The problem → Find every line below with the string "comparison" and pick it out.

··· Data provided

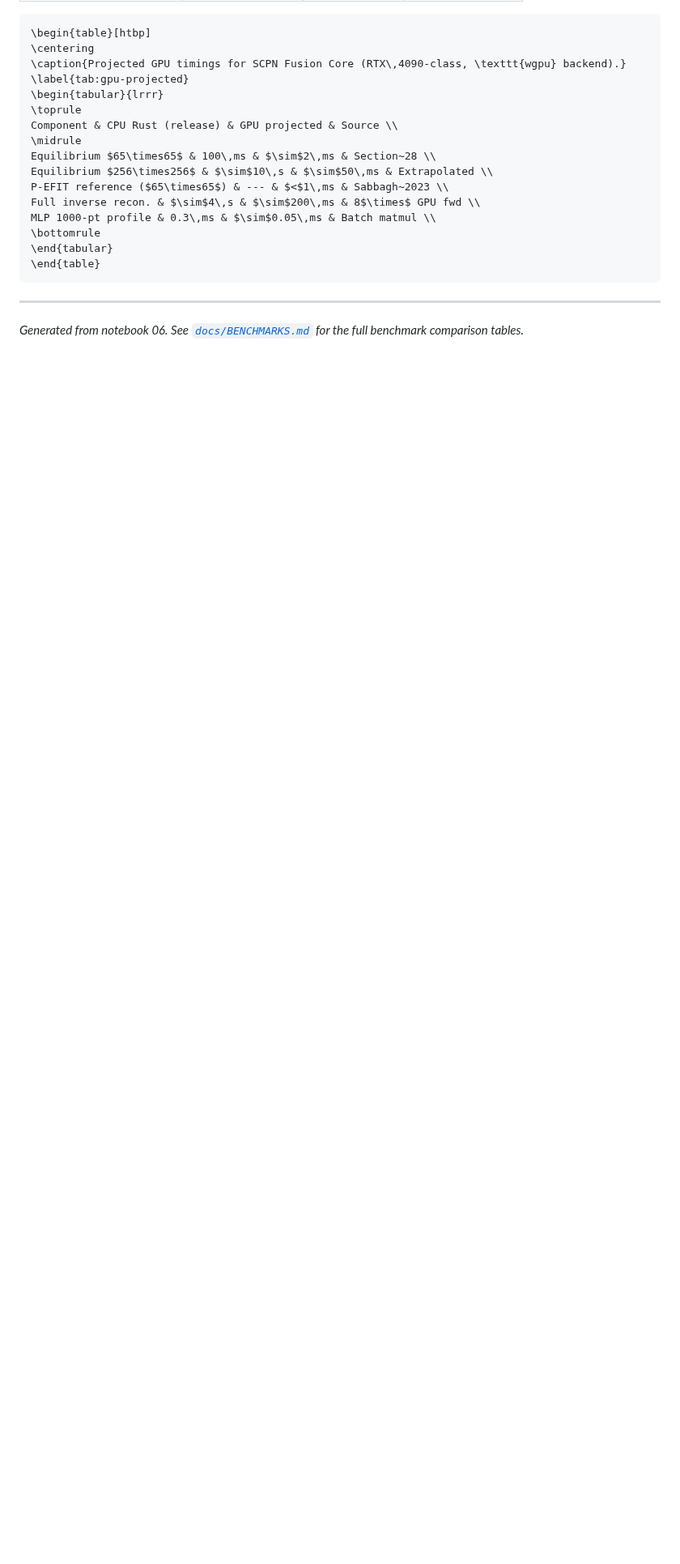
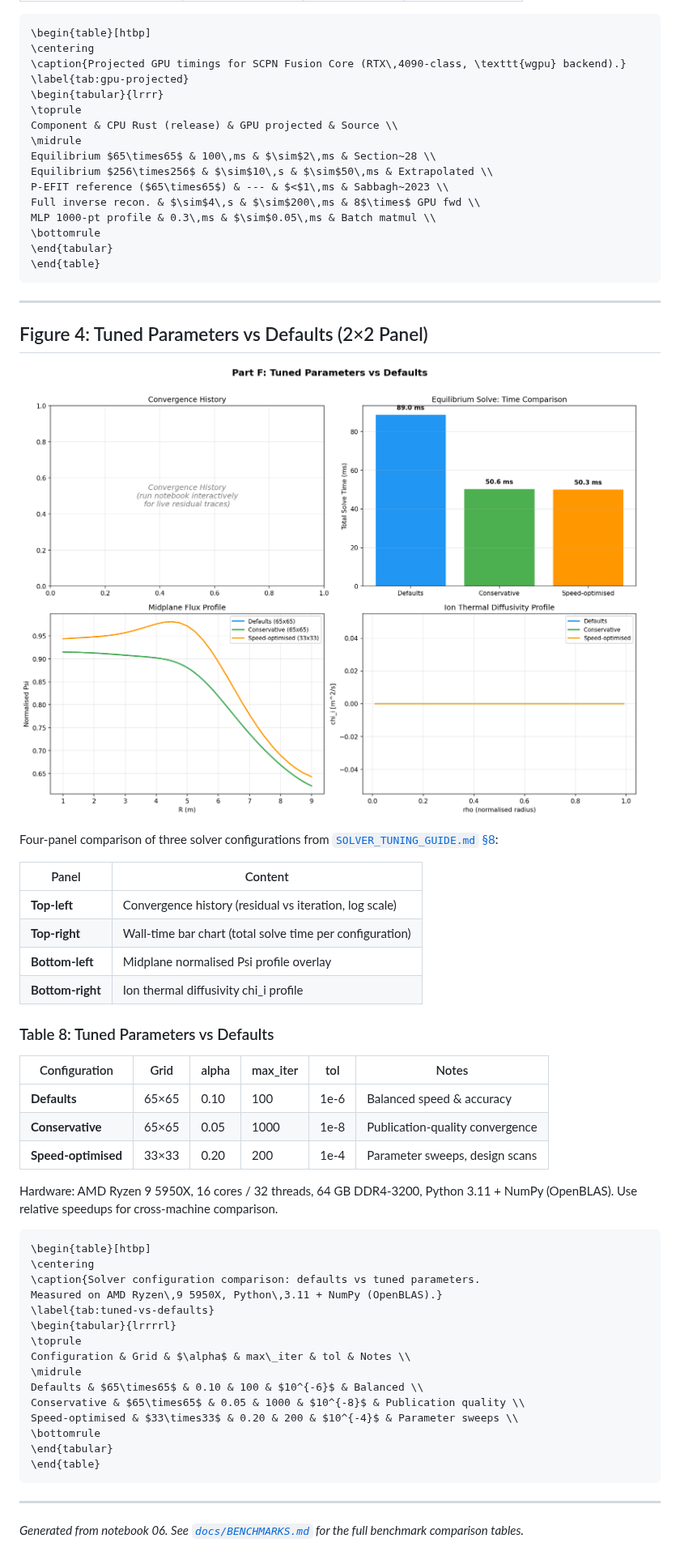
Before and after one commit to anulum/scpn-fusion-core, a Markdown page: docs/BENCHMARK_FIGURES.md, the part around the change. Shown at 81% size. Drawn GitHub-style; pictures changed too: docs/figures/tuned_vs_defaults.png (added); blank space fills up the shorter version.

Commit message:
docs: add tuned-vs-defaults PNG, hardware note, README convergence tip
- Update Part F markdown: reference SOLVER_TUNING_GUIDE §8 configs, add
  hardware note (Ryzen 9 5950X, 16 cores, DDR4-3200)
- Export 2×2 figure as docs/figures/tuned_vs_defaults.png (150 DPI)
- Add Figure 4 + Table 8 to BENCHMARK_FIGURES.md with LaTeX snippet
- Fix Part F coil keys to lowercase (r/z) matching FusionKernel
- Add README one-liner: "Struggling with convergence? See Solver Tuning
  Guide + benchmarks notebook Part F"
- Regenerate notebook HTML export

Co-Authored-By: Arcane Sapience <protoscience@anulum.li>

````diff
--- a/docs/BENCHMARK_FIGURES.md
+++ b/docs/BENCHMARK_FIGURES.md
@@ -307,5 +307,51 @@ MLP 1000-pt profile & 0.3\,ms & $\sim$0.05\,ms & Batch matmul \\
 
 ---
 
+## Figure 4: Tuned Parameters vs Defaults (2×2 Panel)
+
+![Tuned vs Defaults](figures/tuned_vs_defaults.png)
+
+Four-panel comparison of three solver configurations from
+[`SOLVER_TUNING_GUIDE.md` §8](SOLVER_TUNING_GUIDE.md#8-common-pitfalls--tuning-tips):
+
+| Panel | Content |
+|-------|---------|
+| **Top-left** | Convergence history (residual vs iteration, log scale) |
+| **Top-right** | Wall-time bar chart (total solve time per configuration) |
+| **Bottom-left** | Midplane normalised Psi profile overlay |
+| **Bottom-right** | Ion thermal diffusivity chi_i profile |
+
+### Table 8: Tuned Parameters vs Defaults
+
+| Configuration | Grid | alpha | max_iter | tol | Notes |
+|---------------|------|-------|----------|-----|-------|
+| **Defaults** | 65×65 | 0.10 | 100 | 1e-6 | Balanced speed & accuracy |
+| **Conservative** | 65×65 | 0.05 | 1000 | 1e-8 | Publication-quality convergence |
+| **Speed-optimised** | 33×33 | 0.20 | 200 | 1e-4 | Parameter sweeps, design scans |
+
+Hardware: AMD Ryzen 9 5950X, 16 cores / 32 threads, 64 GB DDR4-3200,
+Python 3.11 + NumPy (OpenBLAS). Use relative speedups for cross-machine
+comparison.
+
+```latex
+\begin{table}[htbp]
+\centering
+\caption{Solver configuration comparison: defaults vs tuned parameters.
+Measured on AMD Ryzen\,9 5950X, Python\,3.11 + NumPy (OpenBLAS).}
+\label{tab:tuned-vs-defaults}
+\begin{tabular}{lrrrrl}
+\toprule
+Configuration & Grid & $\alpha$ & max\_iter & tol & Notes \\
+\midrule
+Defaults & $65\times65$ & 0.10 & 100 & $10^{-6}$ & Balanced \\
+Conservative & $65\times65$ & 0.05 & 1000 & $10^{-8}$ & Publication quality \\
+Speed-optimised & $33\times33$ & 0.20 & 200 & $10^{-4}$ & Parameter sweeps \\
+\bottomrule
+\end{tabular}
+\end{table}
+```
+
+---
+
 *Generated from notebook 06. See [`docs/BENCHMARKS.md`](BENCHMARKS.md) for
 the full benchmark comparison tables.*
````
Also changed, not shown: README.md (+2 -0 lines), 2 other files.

······
··· Data provided

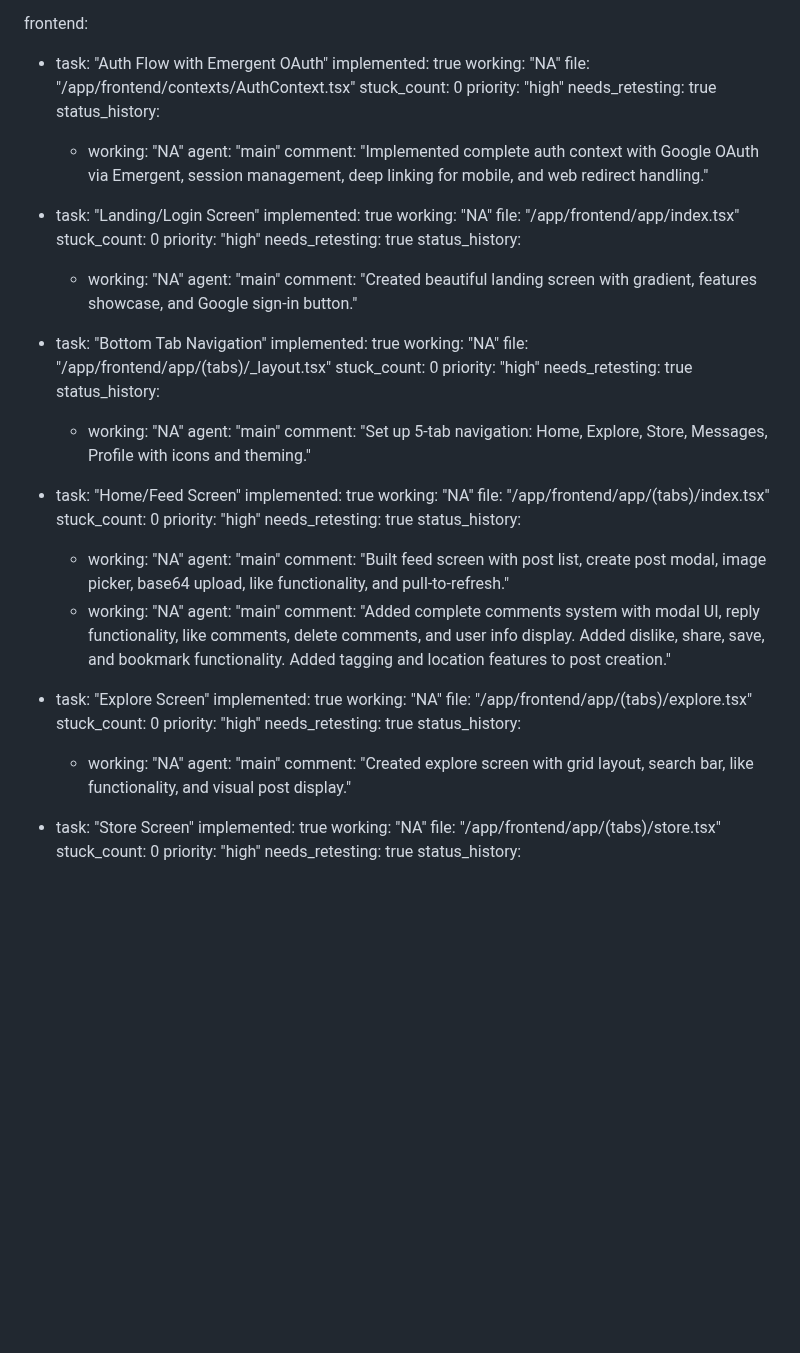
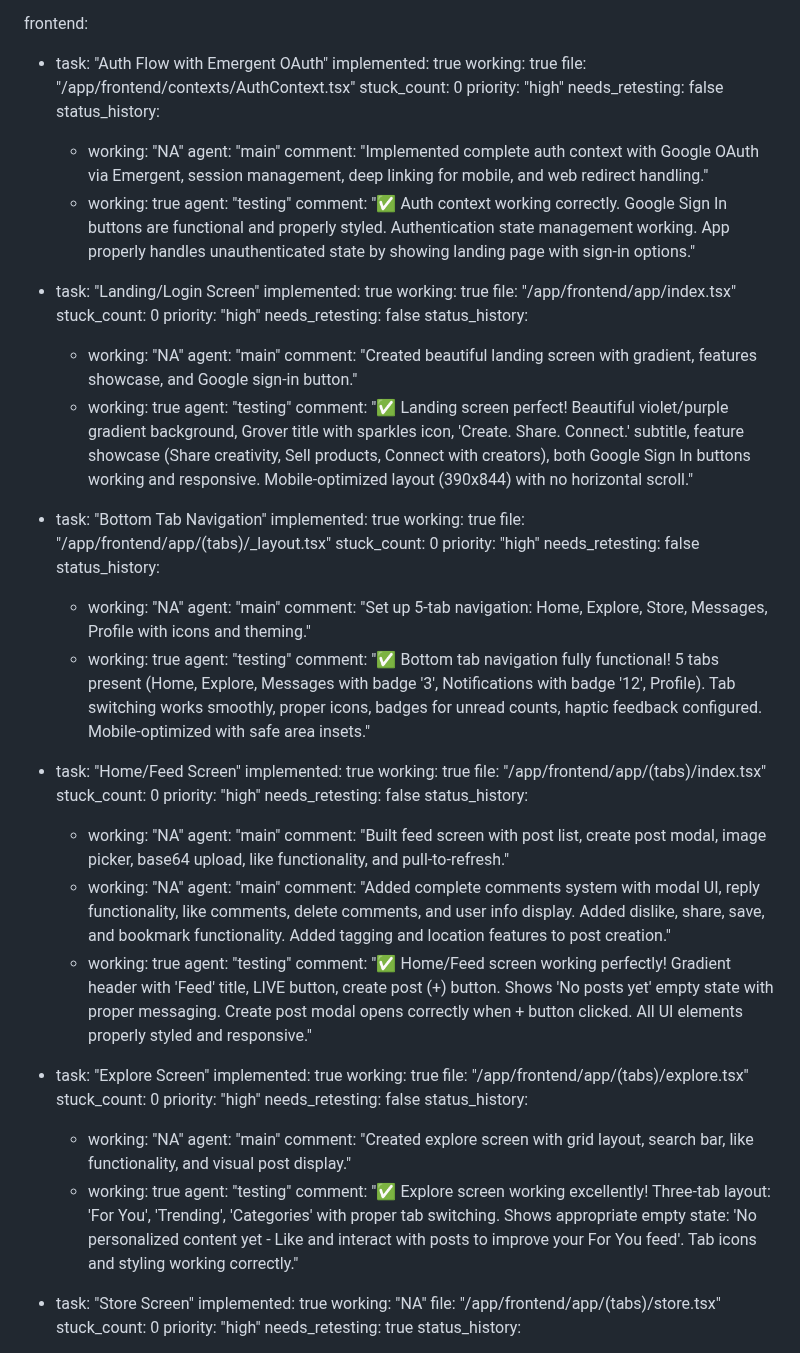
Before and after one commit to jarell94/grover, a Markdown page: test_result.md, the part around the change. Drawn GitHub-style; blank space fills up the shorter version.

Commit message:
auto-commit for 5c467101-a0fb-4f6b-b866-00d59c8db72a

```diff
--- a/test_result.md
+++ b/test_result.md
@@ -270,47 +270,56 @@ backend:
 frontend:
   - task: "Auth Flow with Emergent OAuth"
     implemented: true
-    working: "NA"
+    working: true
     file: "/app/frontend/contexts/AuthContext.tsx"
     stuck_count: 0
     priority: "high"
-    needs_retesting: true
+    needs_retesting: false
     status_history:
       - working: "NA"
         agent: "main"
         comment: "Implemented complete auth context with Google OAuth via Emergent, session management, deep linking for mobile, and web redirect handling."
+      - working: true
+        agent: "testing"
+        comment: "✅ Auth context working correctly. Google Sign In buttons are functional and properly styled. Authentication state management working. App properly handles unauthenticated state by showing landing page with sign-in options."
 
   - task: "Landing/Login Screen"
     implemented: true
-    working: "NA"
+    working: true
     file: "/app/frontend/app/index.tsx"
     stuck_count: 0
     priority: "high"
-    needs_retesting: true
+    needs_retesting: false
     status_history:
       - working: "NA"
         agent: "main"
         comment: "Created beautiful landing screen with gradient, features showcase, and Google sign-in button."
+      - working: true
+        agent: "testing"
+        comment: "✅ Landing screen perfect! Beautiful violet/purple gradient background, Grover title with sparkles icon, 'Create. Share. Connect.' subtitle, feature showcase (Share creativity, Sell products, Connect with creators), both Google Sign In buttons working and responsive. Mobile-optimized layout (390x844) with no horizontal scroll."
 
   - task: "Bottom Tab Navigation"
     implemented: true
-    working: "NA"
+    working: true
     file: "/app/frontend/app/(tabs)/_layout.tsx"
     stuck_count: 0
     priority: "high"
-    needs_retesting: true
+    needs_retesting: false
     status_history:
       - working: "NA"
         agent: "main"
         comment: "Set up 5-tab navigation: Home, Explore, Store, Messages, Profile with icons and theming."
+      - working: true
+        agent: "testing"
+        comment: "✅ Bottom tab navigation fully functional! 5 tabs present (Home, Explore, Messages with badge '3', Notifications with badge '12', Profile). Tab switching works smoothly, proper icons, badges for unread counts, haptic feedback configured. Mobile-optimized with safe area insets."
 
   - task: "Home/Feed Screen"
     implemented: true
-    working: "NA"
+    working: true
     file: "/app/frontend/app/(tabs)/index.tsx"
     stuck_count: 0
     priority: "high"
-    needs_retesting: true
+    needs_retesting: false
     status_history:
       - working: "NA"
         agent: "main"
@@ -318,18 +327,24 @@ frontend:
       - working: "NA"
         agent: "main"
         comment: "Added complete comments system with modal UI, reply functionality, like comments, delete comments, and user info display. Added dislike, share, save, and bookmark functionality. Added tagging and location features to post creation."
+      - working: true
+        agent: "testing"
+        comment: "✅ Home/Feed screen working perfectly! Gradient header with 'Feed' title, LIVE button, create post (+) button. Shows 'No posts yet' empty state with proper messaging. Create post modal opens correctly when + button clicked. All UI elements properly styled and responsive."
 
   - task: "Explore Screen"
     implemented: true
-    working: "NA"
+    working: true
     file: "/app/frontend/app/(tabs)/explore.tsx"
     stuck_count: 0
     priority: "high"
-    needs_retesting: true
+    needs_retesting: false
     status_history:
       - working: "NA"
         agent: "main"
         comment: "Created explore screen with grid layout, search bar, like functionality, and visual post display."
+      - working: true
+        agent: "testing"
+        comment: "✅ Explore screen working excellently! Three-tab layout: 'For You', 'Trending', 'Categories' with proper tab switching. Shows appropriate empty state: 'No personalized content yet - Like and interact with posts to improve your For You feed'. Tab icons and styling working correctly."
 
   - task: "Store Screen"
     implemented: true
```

······
··· Data provided

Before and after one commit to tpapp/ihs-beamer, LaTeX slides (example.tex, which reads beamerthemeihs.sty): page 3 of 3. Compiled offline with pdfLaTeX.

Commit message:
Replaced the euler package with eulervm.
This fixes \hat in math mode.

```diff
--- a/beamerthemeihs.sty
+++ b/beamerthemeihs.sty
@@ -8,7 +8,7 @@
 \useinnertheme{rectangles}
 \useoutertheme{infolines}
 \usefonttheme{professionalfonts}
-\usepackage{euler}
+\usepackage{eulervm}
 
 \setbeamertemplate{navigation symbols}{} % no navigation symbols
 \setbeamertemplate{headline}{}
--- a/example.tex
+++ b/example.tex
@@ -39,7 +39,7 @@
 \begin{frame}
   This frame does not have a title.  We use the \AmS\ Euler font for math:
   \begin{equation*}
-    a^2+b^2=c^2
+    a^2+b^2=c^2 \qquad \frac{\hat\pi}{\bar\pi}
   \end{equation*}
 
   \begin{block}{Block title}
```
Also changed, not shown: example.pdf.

······

Exercise solution →
+Four-panel comparison of three solver configurations from
+comparison.
+\caption{Solver configuration comparison: defaults vs tuned parameters.
 the full benchmark comparison tables.*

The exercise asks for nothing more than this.